Norwegian Nouns

Norwegian nouns have three genders: Male, female and neutral. As grammatical gender varies between languages, even between dialects, it is simply best just to learn a lot of nouns and their gender in Norwegian to become more fluent.

Nouns are declined by number (singular and plural) and definiteness (indefinite and definite). In the singular indefinite form, the articles ein, ei and eit precede the noun:

Norwegian Nouns


Norwegian Nouns

Gender

Article + noun

English

Male

Ein stein, ein låve

A stone, a barn

Female

Ei jente, ei sol

A girl, a sun

Neutral

Eit hus, eit tre

A house, a tree




The definite form often causes problems for people learning Norwegian, because the definite article is affixed to the noun instead of preceding it. This is one of the key differences between Scandinavian languages and other languages in Europe, and is shown in the singular definite below:

Norwegian Nouns

Gender

Noun stem + article

English

Male

Steinen, låven

The stone, the barn

Female

Jenta, sola

The girl, the sun

Neutral

Huset, treet

The house, the tree


The plural forms have affixes both in the definite and indefinite forms:

Norwegian Nouns

Indefinite

Definite

Norwegian

English

Norwegian

English

Steinar, låvar

Stones, barns

Steinane, låvane

The stones, the barns

Jenter, soler

Girls, suns

Jentene, solene

The girls, the suns

Hus, tre

Houses, trees

Husa, trea

The houses, the trees


There are numerous variations of the definite affixes in the dialects.

I hope the content of this page was useful to you, and that you learned some Norwegian Nouns, consonants and vowels. Try to memorize them to be able to use them in your daily conversation.
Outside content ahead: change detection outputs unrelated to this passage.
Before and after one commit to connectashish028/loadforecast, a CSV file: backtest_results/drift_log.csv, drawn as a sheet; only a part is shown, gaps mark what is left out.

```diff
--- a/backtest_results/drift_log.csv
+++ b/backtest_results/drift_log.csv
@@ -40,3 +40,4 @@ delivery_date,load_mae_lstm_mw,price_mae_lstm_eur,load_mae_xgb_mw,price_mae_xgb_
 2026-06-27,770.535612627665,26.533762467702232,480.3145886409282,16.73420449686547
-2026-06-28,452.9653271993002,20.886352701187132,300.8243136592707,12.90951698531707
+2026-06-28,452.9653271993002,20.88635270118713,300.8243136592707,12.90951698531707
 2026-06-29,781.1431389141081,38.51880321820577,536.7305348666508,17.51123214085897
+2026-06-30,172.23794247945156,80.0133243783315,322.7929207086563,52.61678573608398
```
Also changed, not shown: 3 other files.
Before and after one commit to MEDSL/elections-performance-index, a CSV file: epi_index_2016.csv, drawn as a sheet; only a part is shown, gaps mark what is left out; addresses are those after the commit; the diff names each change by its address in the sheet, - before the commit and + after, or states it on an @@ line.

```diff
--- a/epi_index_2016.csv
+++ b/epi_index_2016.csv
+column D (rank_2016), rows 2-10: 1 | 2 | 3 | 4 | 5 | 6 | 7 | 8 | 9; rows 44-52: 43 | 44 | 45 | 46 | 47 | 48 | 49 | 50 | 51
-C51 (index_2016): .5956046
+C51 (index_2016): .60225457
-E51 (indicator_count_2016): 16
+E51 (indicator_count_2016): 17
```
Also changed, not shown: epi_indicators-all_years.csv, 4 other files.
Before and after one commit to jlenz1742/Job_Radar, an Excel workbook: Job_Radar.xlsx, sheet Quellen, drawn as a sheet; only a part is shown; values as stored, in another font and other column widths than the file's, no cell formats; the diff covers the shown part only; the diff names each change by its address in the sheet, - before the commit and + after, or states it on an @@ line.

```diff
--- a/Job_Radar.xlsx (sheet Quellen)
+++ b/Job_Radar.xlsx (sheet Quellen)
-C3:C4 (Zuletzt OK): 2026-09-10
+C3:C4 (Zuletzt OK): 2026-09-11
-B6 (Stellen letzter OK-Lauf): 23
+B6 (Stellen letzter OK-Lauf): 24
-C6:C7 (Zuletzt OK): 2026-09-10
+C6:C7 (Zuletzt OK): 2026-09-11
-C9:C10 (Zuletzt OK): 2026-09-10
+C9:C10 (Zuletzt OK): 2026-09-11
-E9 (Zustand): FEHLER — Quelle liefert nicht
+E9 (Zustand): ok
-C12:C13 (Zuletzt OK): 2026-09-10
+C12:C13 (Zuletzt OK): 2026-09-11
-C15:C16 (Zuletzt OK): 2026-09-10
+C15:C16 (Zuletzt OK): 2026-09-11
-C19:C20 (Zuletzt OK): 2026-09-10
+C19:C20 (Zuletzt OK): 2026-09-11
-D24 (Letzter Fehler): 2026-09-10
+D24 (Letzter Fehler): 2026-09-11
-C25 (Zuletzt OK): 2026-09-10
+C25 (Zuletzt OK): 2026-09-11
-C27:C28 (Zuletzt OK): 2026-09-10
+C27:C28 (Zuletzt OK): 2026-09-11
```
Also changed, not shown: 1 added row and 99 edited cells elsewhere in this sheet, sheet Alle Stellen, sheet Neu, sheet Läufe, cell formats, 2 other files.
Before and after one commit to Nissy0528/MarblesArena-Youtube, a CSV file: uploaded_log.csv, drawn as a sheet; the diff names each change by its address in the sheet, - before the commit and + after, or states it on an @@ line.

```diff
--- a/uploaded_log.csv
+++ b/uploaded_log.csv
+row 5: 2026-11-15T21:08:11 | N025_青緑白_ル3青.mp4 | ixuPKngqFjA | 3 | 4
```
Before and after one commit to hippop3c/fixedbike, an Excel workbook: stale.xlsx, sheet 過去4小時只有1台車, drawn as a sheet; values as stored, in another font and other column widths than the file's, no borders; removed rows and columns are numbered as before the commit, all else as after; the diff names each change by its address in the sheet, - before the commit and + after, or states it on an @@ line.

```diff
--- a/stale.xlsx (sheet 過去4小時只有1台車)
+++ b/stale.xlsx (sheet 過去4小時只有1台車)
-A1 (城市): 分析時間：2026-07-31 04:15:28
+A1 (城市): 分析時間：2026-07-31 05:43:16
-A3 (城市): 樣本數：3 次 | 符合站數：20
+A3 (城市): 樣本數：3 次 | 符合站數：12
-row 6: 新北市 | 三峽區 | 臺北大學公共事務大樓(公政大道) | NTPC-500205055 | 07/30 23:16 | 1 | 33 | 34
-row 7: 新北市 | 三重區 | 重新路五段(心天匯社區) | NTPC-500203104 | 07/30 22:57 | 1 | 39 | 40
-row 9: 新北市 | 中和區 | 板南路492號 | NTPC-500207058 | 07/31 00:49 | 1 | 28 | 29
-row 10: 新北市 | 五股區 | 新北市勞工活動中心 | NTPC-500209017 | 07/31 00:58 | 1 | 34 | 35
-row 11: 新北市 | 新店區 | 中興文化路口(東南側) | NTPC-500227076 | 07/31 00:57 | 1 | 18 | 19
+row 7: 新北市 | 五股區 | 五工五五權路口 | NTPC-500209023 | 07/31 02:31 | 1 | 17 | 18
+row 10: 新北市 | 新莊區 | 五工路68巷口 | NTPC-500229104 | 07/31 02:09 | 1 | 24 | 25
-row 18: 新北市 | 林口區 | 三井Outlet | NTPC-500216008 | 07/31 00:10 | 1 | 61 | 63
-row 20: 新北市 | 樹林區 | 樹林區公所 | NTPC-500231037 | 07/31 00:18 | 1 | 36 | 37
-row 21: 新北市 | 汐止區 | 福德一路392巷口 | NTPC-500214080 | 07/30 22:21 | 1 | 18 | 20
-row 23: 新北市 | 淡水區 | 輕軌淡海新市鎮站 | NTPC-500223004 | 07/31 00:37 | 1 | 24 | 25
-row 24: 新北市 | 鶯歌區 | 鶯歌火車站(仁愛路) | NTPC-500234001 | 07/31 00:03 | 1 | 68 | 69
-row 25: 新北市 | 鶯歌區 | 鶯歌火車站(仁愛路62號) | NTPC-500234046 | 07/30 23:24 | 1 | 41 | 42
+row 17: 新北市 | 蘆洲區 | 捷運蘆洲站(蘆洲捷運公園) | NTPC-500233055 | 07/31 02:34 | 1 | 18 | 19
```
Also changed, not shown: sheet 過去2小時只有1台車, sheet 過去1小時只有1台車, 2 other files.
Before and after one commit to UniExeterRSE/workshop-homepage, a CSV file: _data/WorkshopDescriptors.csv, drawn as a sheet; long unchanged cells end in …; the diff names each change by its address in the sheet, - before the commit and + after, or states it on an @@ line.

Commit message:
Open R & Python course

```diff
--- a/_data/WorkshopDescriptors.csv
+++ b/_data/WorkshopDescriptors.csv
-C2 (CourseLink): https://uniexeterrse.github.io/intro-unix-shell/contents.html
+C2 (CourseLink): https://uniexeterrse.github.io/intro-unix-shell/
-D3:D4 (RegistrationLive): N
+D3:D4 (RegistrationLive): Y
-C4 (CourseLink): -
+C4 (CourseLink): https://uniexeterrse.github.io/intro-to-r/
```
Make sure to check our Learn Norwegian page, which contains several lessons that might help you in your learning process.